Every line below that contains "private" is to be copied.

Source data:
[Start of Attachment]
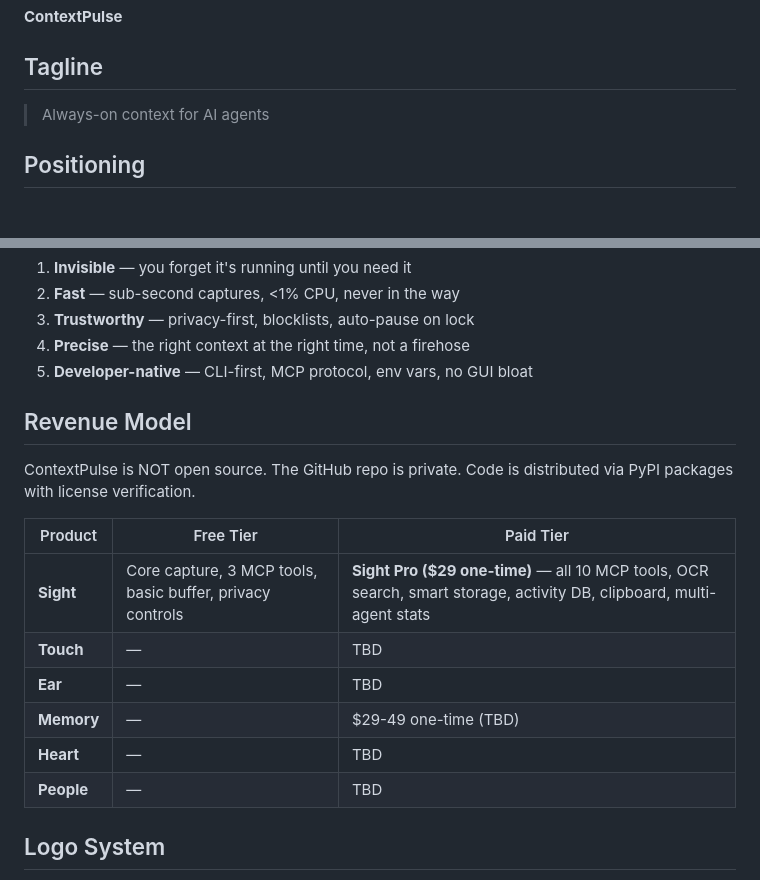
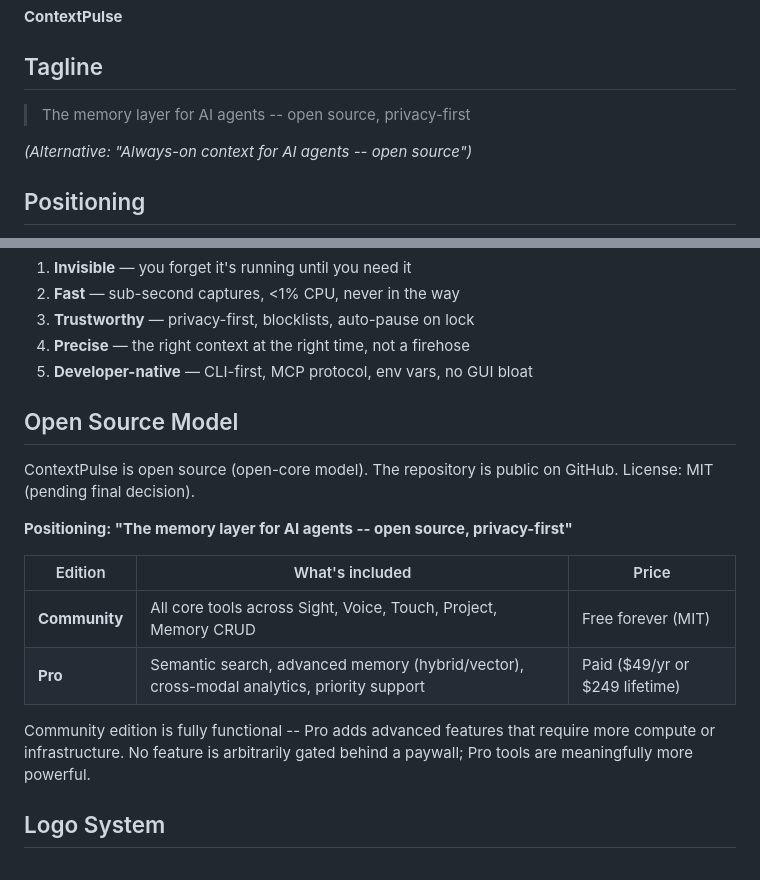
Before and after one commit to ContextPulse/contextpulse, a Markdown page: brand/BRAND.md, 2 parts joined by grey strips. Drawn GitHub-style; blank space fills up the shorter version.

Commit message:
docs: update brand and project context to reflect open-source model
ContextPulse is open source (open-core model). Removes the "NOT open
source / private repo" language from BRAND.md and updates the revenue
model table. Adds the new positioning tagline: "The memory layer for
AI agents -- open source, privacy-first". Updates PROJECT_CONTEXT.md
licensing section to describe Community (free/MIT) and Pro tiers clearly.

License pending final decision (MIT noted as direction).

Co-Authored-By: Claude Opus 4.6 <noreply@anthropic.com>

```diff
--- a/brand/BRAND.md
+++ b/brand/BRAND.md
@@ -4,7 +4,9 @@
 **ContextPulse**
 
 ## Tagline
-> Always-on context for AI agents
+> The memory layer for AI agents -- open source, privacy-first
+
+*(Alternative: "Always-on context for AI agents -- open source")*
 
 ## Positioning
 ContextPulse is invisible infrastructure that gives AI agents persistent awareness of your desktop, your work history, and your project state. It runs in the background, captures what matters, and makes it instantly available to any AI agent via MCP.
@@ -51,18 +53,18 @@ The parent brand is **ContextPulse**. Sub-products use `Context[Noun]` format
 4. **Precise** — the right context at the right time, not a firehose
 5. **Developer-native** — CLI-first, MCP protocol, env vars, no GUI bloat
 
-## Revenue Model
+## Open Source Model
 
-ContextPulse is NOT open source. The GitHub repo is private. Code is distributed via PyPI packages with license verification.
+ContextPulse is open source (open-core model). The repository is public on GitHub. License: MIT (pending final decision).
 
-| Product | Free Tier | Paid Tier |
-|---------|-----------|-----------|
-| **Sight** | Core capture, 3 MCP tools, basic buffer, privacy controls | **Sight Pro ($29 one-time)** — all 10 MCP tools, OCR search, smart storage, activity DB, clipboard, multi-agent stats |
-| **Touch** | — | TBD |
-| **Ear** | — | TBD |
-| **Memory** | — | $29-49 one-time (TBD) |
-| **Heart** | — | TBD |
-| **People** | — | TBD |
+**Positioning: "The memory layer for AI agents -- open source, privacy-first"**
+
+| Edition | What's included | Price |
+|---------|----------------|-------|
+| **Community** | All core tools across Sight, Voice, Touch, Project, Memory CRUD | Free forever (MIT) |
+| **Pro** | Semantic search, advanced memory (hybrid/vector), cross-modal analytics, priority support | Paid ($49/yr or $249 lifetime) |
+
+Community edition is fully functional -- Pro adds advanced features that require more compute or infrastructure. No feature is arbitrarily gated behind a paywall; Pro tools are meaningfully more powerful.
 
 ## Logo System
 
```
Also changed, not shown: PROJECT_CONTEXT.md (+8 -6 lines).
[End of Attachment]
EXERCISE SOLUTION:
source / private repo" language from BRAND.md and updates the revenue
-ContextPulse is NOT open source. The GitHub repo is private. Code is distributed via PyPI packages with license verification.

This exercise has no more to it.